About this exercise:
Look through the data below. Collect every line where the word "ledger" occurs.

Given data:
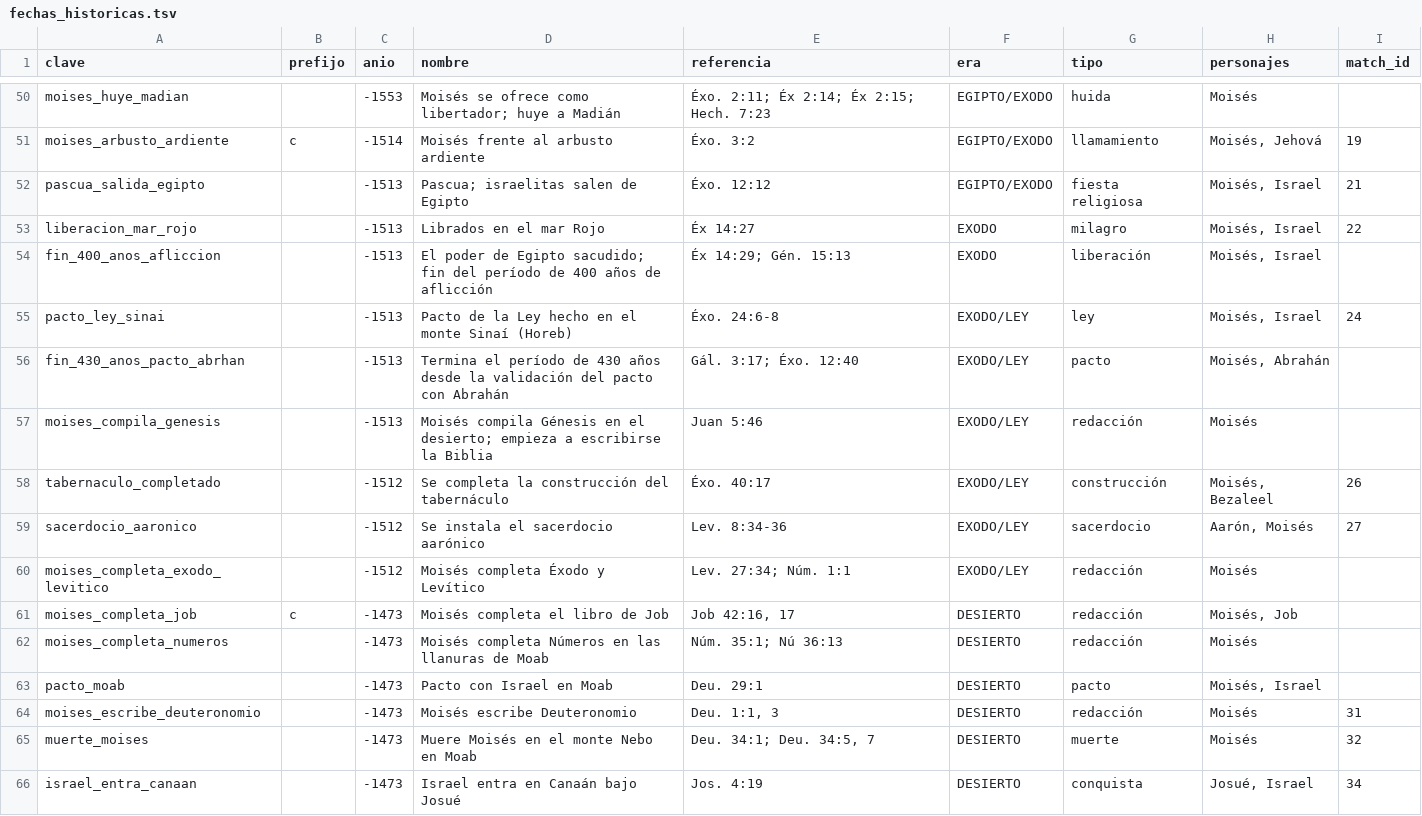
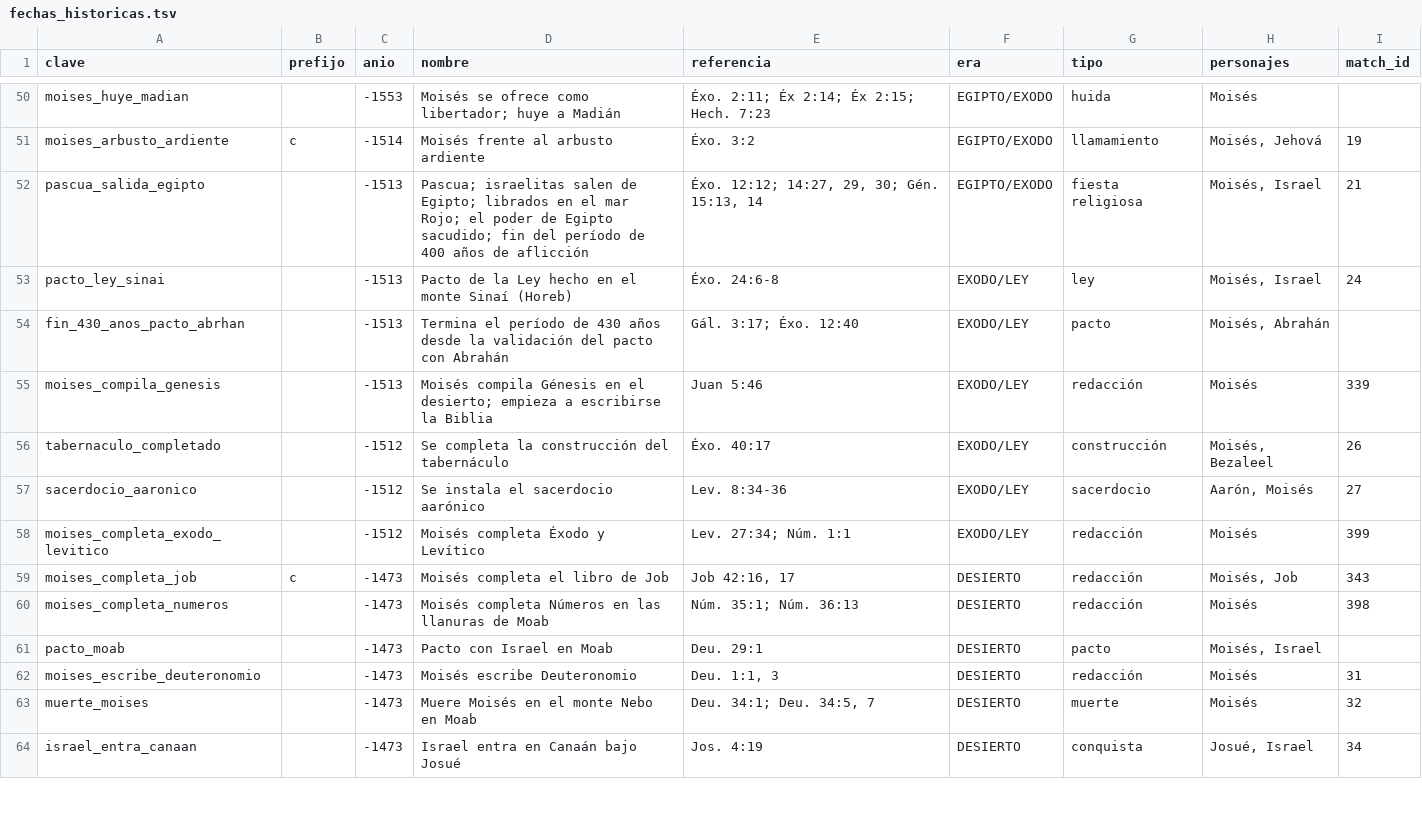
Before and after one commit to lucasflores-ar/linea-de-tiempo, a TSV file: curacion/fechas_historicas.tsv, drawn as a sheet; only a part is shown, gaps mark what is left out; the diff covers the shown part only.

```diff
--- a/curacion/fechas_historicas.tsv
+++ b/curacion/fechas_historicas.tsv
@@ -51,13 +51,11 @@ moises_huye_madian		-1553	Moisés se ofrece como libertador; huye a Madián	Éxo
 moises_arbusto_ardiente	c	-1514	Moisés frente al arbusto ardiente	Éxo. 3:2	EGIPTO/EXODO	llamamiento	Moisés, Jehová	19
-pascua_salida_egipto		-1513	Pascua; israelitas salen de Egipto	Éxo. 12:12	EGIPTO/EXODO	fiesta religiosa	Moisés, Israel	21
-liberacion_mar_rojo		-1513	Librados en el mar Rojo	Éx 14:27	EXODO	milagro	Moisés, Israel	22
-fin_400_anos_afliccion		-1513	El poder de Egipto sacudido; fin del período de 400 años de aflicción	Éx 14:29; Gén. 15:13	EXODO	liberación	Moisés, Israel	
+pascua_salida_egipto		-1513	Pascua; israelitas salen de Egipto; librados en el mar Rojo; el poder de Egipto sacudido; fin del período de 400 años de aflicción	Éxo. 12:12; 14:27, 29, 30; Gén. 15:13, 14	EGIPTO/EXODO	fiesta religiosa	Moisés, Israel	21
 pacto_ley_sinai		-1513	Pacto de la Ley hecho en el monte Sinaí (Horeb)	Éxo. 24:6-8	EXODO/LEY	ley	Moisés, Israel	24
 fin_430_anos_pacto_abrhan		-1513	Termina el período de 430 años desde la validación del pacto con Abrahán	Gál. 3:17; Éxo. 12:40	EXODO/LEY	pacto	Moisés, Abrahán	
-moises_compila_genesis		-1513	Moisés compila Génesis en el desierto; empieza a escribirse la Biblia	Juan 5:46	EXODO/LEY	redacción	Moisés	
+moises_compila_genesis		-1513	Moisés compila Génesis en el desierto; empieza a escribirse la Biblia	Juan 5:46	EXODO/LEY	redacción	Moisés	339
 tabernaculo_completado		-1512	Se completa la construcción del tabernáculo	Éxo. 40:17	EXODO/LEY	construcción	Moisés, Bezaleel	26
 sacerdocio_aaronico		-1512	Se instala el sacerdocio aarónico	Lev. 8:34-36	EXODO/LEY	sacerdocio	Aarón, Moisés	27
-moises_completa_exodo_levitico		-1512	Moisés completa Éxodo y Levítico	Lev. 27:34; Núm. 1:1	EXODO/LEY	redacción	Moisés	
-moises_completa_job	c	-1473	Moisés completa el libro de Job	Job 42:16, 17	DESIERTO	redacción	Moisés, Job	
-moises_completa_numeros		-1473	Moisés completa Números en las llanuras de Moab	Núm. 35:1; Nú 36:13	DESIERTO	redacción	Moisés	
+moises_completa_exodo_levitico		-1512	Moisés completa Éxodo y Levítico	Lev. 27:34; Núm. 1:1	EXODO/LEY	redacción	Moisés	399
+moises_completa_job	c	-1473	Moisés completa el libro de Job	Job 42:16, 17	DESIERTO	redacción	Moisés, Job	343
+moises_completa_numeros		-1473	Moisés completa Números en las llanuras de Moab	Núm. 35:1; Núm. 36:13	DESIERTO	redacción	Moisés	398
 pacto_moab		-1473	Pacto con Israel en Moab	Deu. 29:1	DESIERTO	pacto	Moisés, Israel	
```
Also changed, not shown: 3 removed rows and 61 edited cells elsewhere in this file, 13 other files.
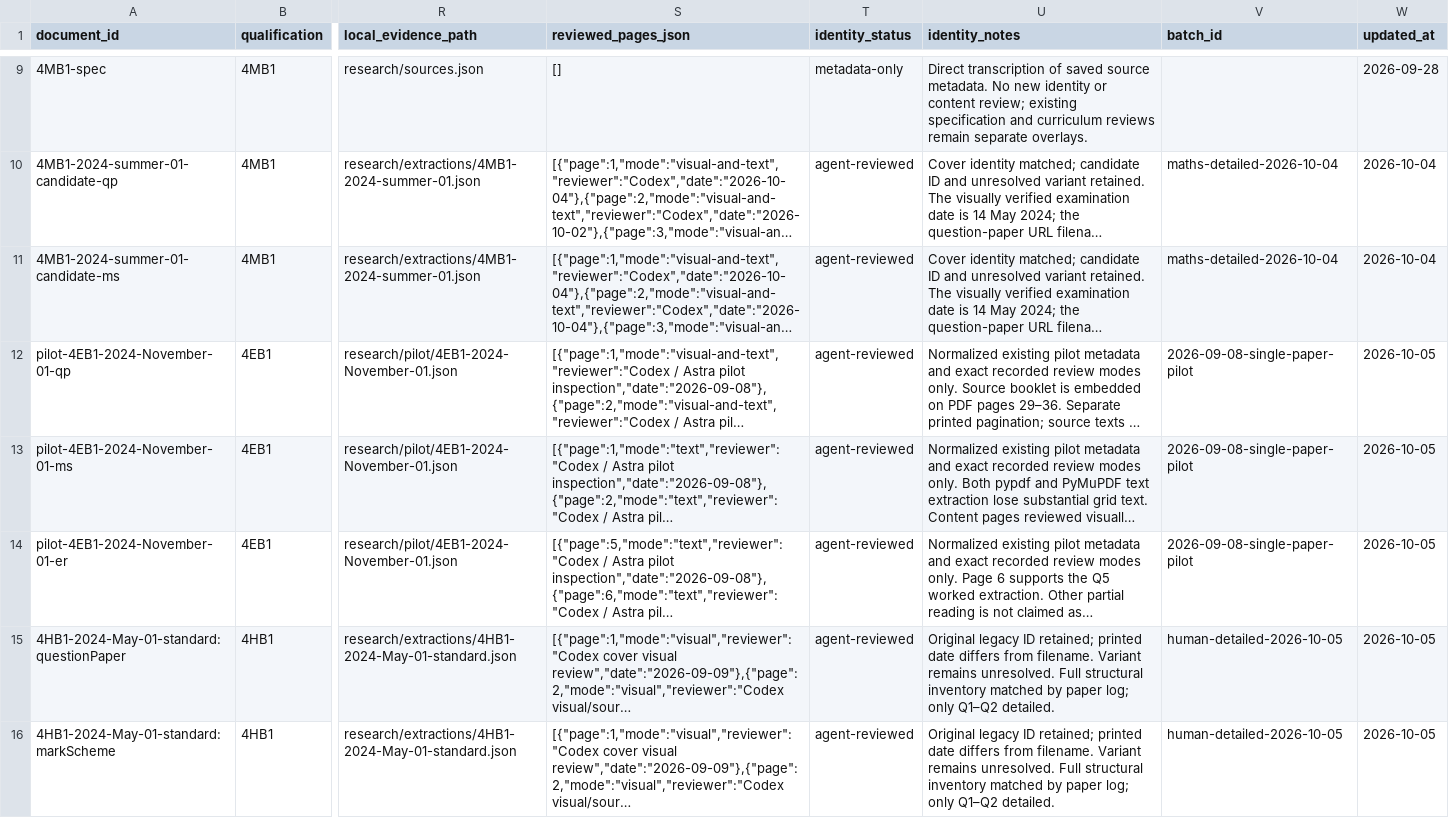
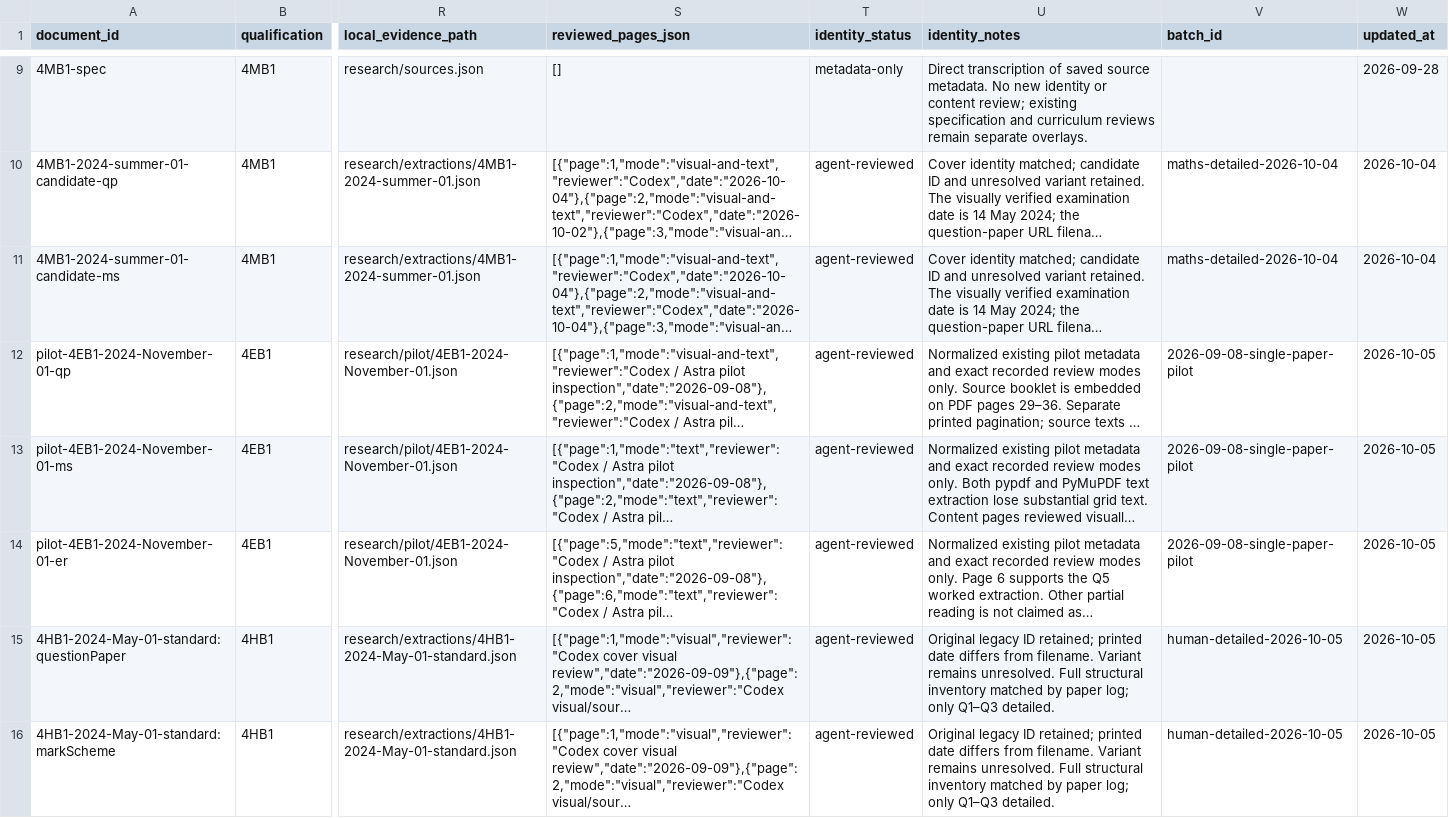
Before and after one commit to peterpeterpeter111/igcses, a CSV file: research/ledger/v1/documents.csv, drawn as a sheet; only a part is shown, gaps mark what is left out; long unchanged cells end in …; the diff names each change by its address in the sheet, - before the commit and + after, or states it on an @@ line.

```diff
--- a/research/ledger/v1/documents.csv
+++ b/research/ledger/v1/documents.csv
-U15:U16 (identity_notes): …log; only Q1–Q2 detailed.
+U15:U16 (identity_notes): …log; only Q1–Q3 detailed.
```
Also changed, not shown: research/ledger/v1/papers.csv, research/ledger/v1/syllabus-points.csv, 19 other files.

Expected answer:
Before and after one commit to peterpeterpeter111/igcses, a CSV file: research/ledger/v1/documents.csv, drawn as a sheet; only a part is shown, gaps mark what is left out; long unchanged cells end in …; the diff names each change by its address in the sheet, - before the commit and + after, or states it on an @@ line.
--- a/research/ledger/v1/documents.csv
+++ b/research/ledger/v1/documents.csv
Also changed, not shown: research/ledger/v1/papers.csv, research/ledger/v1/syllabus-points.csv, 19 other files.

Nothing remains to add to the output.